Your task is to filter the entries and copy every line containing the string "that".

======== MATERIAL PROVIDED ========

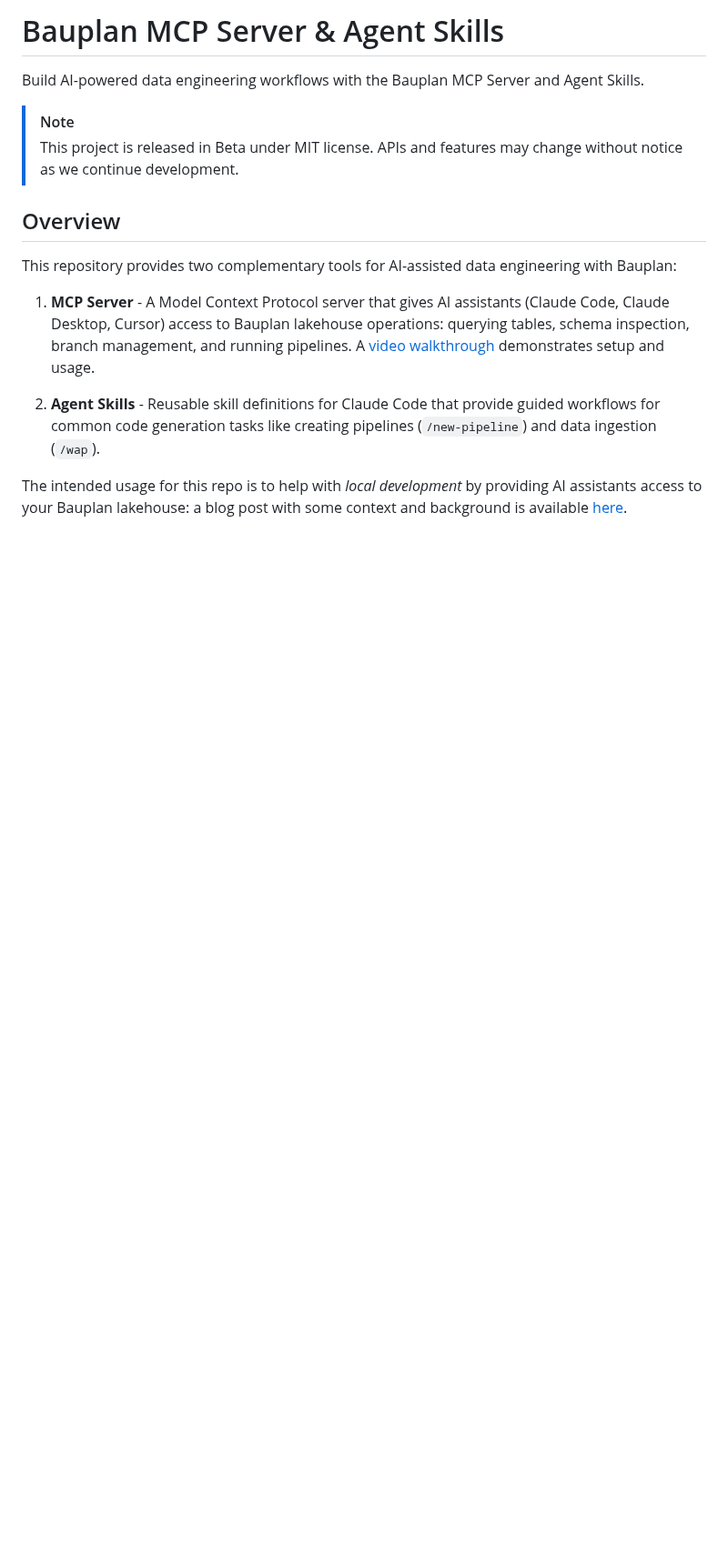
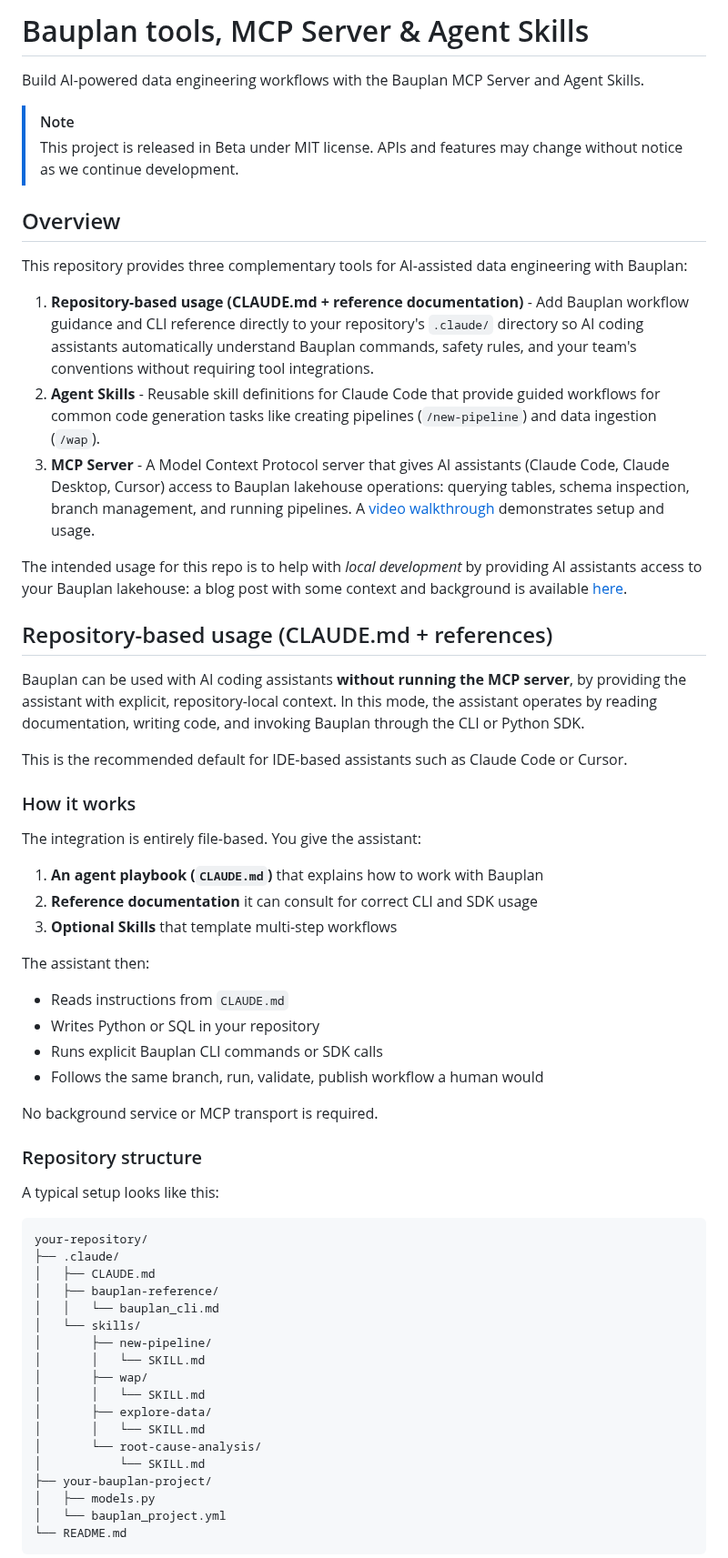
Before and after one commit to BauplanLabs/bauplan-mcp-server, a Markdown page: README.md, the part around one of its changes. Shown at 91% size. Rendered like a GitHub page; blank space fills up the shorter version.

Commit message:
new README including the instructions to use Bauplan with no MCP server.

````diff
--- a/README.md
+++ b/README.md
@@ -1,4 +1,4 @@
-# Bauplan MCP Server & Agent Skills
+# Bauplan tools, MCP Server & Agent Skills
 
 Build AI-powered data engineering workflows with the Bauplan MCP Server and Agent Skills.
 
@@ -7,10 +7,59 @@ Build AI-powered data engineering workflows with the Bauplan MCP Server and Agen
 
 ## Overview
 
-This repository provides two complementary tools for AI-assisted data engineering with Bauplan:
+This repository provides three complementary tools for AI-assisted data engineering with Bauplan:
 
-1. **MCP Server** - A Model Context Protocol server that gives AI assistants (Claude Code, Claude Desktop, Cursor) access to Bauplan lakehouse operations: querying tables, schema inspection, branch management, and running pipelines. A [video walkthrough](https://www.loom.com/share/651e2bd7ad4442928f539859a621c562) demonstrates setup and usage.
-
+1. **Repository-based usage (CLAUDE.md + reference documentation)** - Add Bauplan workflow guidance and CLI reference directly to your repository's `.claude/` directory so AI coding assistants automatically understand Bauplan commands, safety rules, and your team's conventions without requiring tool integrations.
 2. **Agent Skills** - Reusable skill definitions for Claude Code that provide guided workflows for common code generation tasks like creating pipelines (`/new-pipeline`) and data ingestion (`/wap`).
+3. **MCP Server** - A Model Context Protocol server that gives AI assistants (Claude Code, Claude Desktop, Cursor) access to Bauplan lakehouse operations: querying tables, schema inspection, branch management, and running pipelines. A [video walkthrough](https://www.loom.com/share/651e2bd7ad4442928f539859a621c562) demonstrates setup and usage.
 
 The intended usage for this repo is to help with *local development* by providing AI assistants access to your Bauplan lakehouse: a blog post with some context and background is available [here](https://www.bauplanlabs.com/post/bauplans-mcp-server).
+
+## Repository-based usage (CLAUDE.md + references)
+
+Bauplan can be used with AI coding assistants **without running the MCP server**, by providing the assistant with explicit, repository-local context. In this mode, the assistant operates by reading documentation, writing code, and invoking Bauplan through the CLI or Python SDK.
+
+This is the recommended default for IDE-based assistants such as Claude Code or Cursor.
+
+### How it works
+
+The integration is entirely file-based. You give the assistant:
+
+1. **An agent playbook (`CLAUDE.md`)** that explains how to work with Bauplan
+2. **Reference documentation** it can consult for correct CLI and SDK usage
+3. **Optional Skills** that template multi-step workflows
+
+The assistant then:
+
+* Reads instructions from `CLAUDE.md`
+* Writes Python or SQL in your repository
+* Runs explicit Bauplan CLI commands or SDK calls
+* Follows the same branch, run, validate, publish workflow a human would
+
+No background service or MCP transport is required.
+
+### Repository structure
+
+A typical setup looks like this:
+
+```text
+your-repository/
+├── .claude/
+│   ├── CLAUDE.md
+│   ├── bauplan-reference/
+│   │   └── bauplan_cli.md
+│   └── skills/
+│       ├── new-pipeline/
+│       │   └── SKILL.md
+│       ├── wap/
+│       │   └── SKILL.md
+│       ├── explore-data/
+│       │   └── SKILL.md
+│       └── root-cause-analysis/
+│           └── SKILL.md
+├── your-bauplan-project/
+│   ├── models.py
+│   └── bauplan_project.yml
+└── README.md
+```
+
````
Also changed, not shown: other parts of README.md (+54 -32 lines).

========

RESULT OF THE TASK
-1. **MCP Server** - A Model Context Protocol server that gives AI assistants (Claude Code, Claude Desktop, Cursor) access to Bauplan lakehouse operations: querying tables, schema inspection, branch management, and running pipelines. A [video walkthrough](https://www.loom.com/share/651e2bd7ad4442928f539859a621c562) demonstrates setup and usage.
 2. **Agent Skills** - Reusable skill definitions for Claude Code that provide guided workflows for common code generation tasks like creating pipelines (`/new-pipeline`) and data ingestion (`/wap`).
+3. **MCP Server** - A Model Context Protocol server that gives AI assistants (Claude Code, Claude Desktop, Cursor) access to Bauplan lakehouse operations: querying tables, schema inspection, branch management, and running pipelines. A [video walkthrough](https://www.loom.com/share/651e2bd7ad4442928f539859a621c562) demonstrates setup and usage.
+1. **An agent playbook (`CLAUDE.md`)** that explains how to work with Bauplan
+3. **Optional Skills** that template multi-step workflows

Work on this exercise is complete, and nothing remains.